Private Solutions to Broadband Adoption: An Economic Analysis
For the last twenty years, promoting broadband adoption has been a focal point of communications policy around the world. Despite significant advances, there is still much work to be done. To help bridge this adoption gap, in many countries private communications companies are now offering services at deeply discounted prices or even for free. Facebook’s “Free Basics” program, for instance, helps to address the awareness, digital literacy and affordability barriers to adoption by offering consumers in more than 45 countries free access to basic on-line services such as communication tools, health services, educational information, and job tools. And, by increasing digital awareness, many of the program’s users upgrade to fee-based services to the broader Internet in a short amount of time. Nonetheless, questions are being asked about the propriety of the basic connectivity offered by such programs.

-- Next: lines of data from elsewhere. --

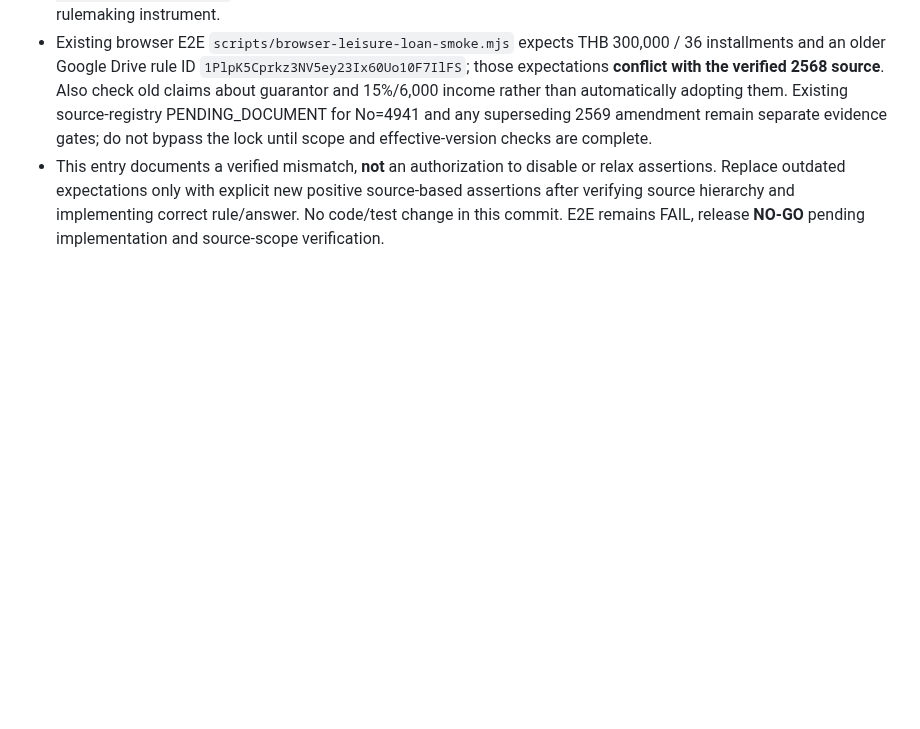
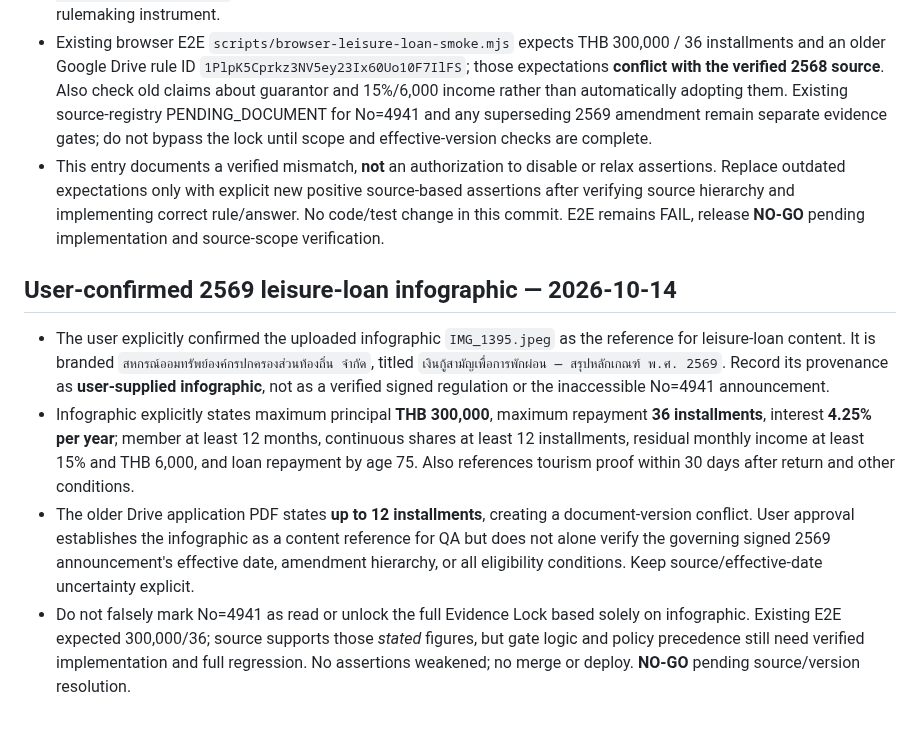
Before and after one commit to sayampreecha-ux/dlasavingcoop-member-assistant, a Markdown page: docs/pr136-loan-amendment-rule-gap-20261014.md, the part around the change. Drawn GitHub-style; blank space fills up the shorter version.

Commit message:
docs: record user-confirmed 2569 leisure-loan infographic and version conflict

```diff
--- a/docs/pr136-loan-amendment-rule-gap-20261014.md
+++ b/docs/pr136-loan-amendment-rule-gap-20261014.md
@@ -333,3 +333,10 @@ Verified branch HEAD `076db423c0cac37a7f283cf79f0e687bc336424d` (compare: identi
 - The independently fetched cooperative leisure application `https://drive.google.com/file/d/1qC30WEF9YTq1oo-M0r8sySLg2J2uNoIL/view` confirms maximum 12 installments and travel documentation, but is a form, not the rulemaking instrument.
 - Existing browser E2E `scripts/browser-leisure-loan-smoke.mjs` expects THB 300,000 / 36 installments and an older Google Drive rule ID `1PlpK5Cprkz3NV5ey23Ix60Uo10F7IlFS`; those expectations **conflict with the verified 2568 source**. Also check old claims about guarantor and 15%/6,000 income rather than automatically adopting them. Existing source-registry PENDING_DOCUMENT for No=4941 and any superseding 2569 amendment remain separate evidence gates; do not bypass the lock until scope and effective-version checks are complete.
 - This entry documents a verified mismatch, **not** an authorization to disable or relax assertions. Replace outdated expectations only with explicit new positive source-based assertions after verifying source hierarchy and implementing correct rule/answer. No code/test change in this commit. E2E remains FAIL, release **NO-GO** pending implementation and source-scope verification.
+
+## User-confirmed 2569 leisure-loan infographic — 2026-10-14
+
+- The user explicitly confirmed the uploaded infographic `IMG_1395.jpeg` as the reference for leisure-loan content. It is branded `สหกรณ์ออมทรัพย์องค์กรปกครองส่วนท้องถิ่น จำกัด`, titled `เงินกู้สามัญเพื่อการพักผ่อน — สรุปหลักเกณฑ์ พ.ศ. 2569`. Record its provenance as **user-supplied infographic**, not as a verified signed regulation or the inaccessible No=4941 announcement.
+- Infographic explicitly states maximum principal **THB 300,000**, maximum repayment **36 installments**, interest **4.25% per year**; member at least 12 months, continuous shares at least 12 installments, residual monthly income at least 15% and THB 6,000, and loan repayment by age 75. Also references tourism proof within 30 days after return and other conditions.
+- The older Drive application PDF states **up to 12 installments**, creating a document-version conflict. User approval establishes the infographic as a content reference for QA but does not alone verify the governing signed 2569 announcement's effective date, amendment hierarchy, or all eligibility conditions. Keep source/effective-date uncertainty explicit.
+- Do not falsely mark No=4941 as read or unlock the full Evidence Lock based solely on infographic. Existing E2E expected 300,000/36; source supports those *stated* figures, but gate logic and policy precedence still need verified implementation and full regression. No assertions weakened; no merge or deploy. **NO-GO** pending source/version resolution.
```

Using economic theory, a new paper from the Phoenix Center demonstrates that the price-quality variations of such programs are economically sensible, if not necessary, to address the key barriers to adoption without attenuating investment incentives. In addition, it demonstrates that such “free but limited” programs can increase adoption by “smoothing” Internet consumption over time and present econometric evidence of “connectivity insurance,” keeping consumers on-line during periods of financial distress.